April 17, 2013
Have you ever felt hysterical in front of a room of teenagers while discussing the symbiotic relationship of the clownfish and the sea anemone?
Back to work. I gave myself a pep talk on the drive that morning. Strange how just a week before, I had made this drive with all of the usual thoughts that accompany my morning rush…would I have time to run by my mailbox to pick up copies before second hour? Had I remembered my lunch? Was Frankie’s favorite sweatshirt clean in case my mother took him to the park?

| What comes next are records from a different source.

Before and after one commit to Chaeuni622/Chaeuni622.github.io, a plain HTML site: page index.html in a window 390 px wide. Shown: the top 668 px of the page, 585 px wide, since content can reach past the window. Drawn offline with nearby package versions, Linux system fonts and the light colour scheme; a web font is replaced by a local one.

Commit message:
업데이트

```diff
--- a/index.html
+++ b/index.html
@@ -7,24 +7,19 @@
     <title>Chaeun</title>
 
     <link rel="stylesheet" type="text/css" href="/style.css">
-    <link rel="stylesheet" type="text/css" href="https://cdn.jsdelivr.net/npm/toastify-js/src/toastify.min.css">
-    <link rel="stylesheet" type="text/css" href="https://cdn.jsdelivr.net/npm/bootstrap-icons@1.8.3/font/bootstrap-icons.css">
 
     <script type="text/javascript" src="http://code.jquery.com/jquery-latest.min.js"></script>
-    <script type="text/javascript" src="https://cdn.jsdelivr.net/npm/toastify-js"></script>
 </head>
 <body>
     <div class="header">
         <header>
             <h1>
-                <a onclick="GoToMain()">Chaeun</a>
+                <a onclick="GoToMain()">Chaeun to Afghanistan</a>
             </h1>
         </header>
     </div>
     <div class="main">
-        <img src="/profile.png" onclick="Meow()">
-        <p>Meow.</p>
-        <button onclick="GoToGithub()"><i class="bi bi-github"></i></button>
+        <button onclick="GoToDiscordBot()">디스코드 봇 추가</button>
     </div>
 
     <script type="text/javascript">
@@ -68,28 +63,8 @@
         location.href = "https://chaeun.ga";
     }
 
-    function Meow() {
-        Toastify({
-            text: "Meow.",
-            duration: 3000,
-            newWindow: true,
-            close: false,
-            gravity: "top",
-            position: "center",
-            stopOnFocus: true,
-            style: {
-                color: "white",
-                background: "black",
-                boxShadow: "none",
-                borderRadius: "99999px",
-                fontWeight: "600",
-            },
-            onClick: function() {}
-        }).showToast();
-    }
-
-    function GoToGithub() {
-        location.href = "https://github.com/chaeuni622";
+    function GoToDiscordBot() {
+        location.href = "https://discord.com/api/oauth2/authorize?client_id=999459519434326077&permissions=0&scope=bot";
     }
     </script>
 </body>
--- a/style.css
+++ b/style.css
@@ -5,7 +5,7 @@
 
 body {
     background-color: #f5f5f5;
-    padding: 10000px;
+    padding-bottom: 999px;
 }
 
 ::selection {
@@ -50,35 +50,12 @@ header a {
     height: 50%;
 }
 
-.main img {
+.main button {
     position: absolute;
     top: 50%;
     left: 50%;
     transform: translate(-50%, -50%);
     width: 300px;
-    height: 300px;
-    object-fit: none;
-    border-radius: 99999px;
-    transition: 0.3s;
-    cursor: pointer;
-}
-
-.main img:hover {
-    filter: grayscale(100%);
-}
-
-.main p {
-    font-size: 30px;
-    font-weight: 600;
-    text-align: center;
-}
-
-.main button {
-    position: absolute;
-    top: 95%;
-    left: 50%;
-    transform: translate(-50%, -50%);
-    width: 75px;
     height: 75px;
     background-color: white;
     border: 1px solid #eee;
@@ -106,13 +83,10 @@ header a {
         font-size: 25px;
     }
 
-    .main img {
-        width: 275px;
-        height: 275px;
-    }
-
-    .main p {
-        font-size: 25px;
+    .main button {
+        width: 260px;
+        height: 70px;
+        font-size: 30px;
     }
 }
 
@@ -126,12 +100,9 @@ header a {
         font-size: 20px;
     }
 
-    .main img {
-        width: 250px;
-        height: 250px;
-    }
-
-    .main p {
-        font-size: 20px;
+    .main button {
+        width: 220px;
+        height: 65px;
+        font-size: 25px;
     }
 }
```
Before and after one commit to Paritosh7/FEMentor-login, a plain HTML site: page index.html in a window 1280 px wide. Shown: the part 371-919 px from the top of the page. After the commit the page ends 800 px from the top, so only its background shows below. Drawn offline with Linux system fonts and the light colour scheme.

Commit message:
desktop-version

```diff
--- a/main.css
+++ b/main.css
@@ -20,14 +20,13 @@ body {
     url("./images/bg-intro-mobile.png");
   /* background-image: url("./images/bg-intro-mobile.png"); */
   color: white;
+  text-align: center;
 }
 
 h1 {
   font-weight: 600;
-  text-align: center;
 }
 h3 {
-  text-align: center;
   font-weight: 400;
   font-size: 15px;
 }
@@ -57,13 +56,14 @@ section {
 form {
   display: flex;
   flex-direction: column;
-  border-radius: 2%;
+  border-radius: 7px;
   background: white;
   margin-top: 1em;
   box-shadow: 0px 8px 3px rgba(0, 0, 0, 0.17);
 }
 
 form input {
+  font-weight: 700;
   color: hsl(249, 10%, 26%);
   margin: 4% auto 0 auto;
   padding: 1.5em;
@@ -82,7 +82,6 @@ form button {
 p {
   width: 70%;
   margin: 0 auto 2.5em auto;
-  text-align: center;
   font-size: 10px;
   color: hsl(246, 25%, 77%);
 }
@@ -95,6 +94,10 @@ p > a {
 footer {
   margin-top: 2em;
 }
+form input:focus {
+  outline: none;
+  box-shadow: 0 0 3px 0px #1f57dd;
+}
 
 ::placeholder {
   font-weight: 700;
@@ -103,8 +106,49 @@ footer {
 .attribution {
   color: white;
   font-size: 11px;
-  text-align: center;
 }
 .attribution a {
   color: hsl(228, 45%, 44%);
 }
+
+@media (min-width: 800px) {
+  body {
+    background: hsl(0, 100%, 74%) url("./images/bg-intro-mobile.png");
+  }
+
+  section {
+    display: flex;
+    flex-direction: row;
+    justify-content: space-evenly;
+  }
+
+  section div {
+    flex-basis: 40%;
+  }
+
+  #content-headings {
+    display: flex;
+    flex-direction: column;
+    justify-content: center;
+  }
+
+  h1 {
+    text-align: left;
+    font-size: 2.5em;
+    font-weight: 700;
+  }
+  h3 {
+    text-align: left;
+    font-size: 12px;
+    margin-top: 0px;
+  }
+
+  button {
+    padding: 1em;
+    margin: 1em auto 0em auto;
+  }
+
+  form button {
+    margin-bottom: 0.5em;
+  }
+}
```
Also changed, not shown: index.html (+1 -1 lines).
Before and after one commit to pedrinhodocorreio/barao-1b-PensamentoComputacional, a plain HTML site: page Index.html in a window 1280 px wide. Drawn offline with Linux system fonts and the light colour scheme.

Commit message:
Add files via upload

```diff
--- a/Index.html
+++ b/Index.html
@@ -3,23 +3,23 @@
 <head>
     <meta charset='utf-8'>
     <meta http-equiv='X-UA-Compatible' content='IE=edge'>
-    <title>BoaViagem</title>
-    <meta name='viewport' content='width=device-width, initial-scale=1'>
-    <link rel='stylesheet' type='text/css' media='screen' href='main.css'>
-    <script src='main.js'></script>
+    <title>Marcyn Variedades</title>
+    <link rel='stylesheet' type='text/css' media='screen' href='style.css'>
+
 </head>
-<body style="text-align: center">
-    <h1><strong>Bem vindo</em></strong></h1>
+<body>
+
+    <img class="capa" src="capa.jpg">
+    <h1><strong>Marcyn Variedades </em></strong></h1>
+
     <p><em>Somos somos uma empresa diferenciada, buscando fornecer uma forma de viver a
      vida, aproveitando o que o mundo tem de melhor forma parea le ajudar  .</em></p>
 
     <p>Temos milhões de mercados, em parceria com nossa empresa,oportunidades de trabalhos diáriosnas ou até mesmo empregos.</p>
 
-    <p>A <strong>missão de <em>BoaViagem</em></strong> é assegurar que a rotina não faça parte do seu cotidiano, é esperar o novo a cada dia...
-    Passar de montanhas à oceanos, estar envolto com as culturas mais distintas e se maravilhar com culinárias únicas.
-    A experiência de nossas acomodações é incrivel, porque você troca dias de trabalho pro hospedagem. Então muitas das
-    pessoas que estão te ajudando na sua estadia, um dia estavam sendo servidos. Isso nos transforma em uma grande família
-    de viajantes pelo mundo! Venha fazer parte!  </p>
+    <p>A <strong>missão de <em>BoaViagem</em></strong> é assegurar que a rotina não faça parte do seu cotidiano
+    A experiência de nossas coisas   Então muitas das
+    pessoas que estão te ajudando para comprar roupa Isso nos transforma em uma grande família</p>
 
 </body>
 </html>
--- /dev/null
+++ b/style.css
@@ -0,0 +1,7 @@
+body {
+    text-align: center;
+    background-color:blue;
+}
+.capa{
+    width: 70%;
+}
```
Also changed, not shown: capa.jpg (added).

Today was different. This drive felt foreign to me now. It’s amazing, the tricks your mind can play on you when you are most vulnerable. It was like I was driving to work for the first time. I was nervous, scared…what would my kids say? Had anyone told them? What would I say to them? And these new thoughts, these questions that no one seemed to have the answers to…How was your oxygen saturation at this moment? Were you still running a fever since I left you last night? Had they figured out a way to rotate you that would not potentially kill you? I found myself counting each overpass on my route to school. Nineteen.
Walking through the halls was something of a nightmare. I wanted to be in my room, in hiding. I could tell that people weren’t sure what to say to me…and I didn’t blame them. After all, I didn’t even know what to say to myself. I could barely stand to be conscious because of all of the thoughts that were entering my realm at that time. My laptop bag had been partially unzipped. It fell open halfway to my classroom in the middle of the hallway, papers spilling everywhere. I didn’t lose it then.
My first class went okay. We were prepping for the EOC. This would happen to you a week before my kids took their most significant assessment of the year. It all seemed so irrelevant now. I heard someone ask how my brother was doing mid-lecture. “He’s okay,” I lied. I found myself staring at the doorway. I could see you walking through over a year ago, carrying the Teddy Grahams I had forgotten to grab that morning for our activity about natural selection. I recalled my students’ reactions after you had left. They said you looked just like me. They could tell you were my brother before I told them. I thought of that day…the text I sent you in thanks. Would you remember that? Would you wake up? Would you be able to make those awful jokes with me again? I wished I could travel back to that moment…follow you out the door and hug you. I would forget whatever important function I had after work. I would stop by Taco Bell and we would watch cheesy movies together. I thought of all the times you had been just a few blocks away, perfectly healthy.
The bell rings and a new class enters. Different questions now. Some of the students are more tactful than others. “Is your brother the one that jumped off that bridge?” Like a dagger. Is that what people think about you? I didn’t lose it then.
My sixth hour. My rambunctious, inquisitive, blood pressure- elevating sixth hour. I had been dreading them all day. As they pass me in the hall to enter class, I feel a sudden urge to run far away. They could find a sub, right? I can’t bear to answer any more questions about you.
I walk in and they are all seated. Mentally I congratulate myself as this has never happened before. Their eyes follow me as I take attendance, collect the homework. I’m at the projector now, going over symbiosis. A hand is raised. “Mrs. LaFata, are you okay?” I can feel it in my throat. I fight it again…for the millionth time today. “Yes, thank you. So the clownfish…you guys have seen Nemo, right?” Their gazes are unaltered. Their focus heightened. Another question. “Mrs. LaFata, can I give you a hug?”
I stop. Everything stops for a moment. Here he comes. Last week he blamed me for being grounded, and now he is hugging me in front of the entire class.
And they all follow. Single file. One by one, until I am surrounded by a herd of them. Thirteen juniors who have shared their struggles with me for two semesters. Thirteen adolescents with their own problems, their own apprehensions. In that moment I am no longer separate from them. We are fourteen human beings, frightened of all things beyond our control.
I lose it then. And I will always love them for it.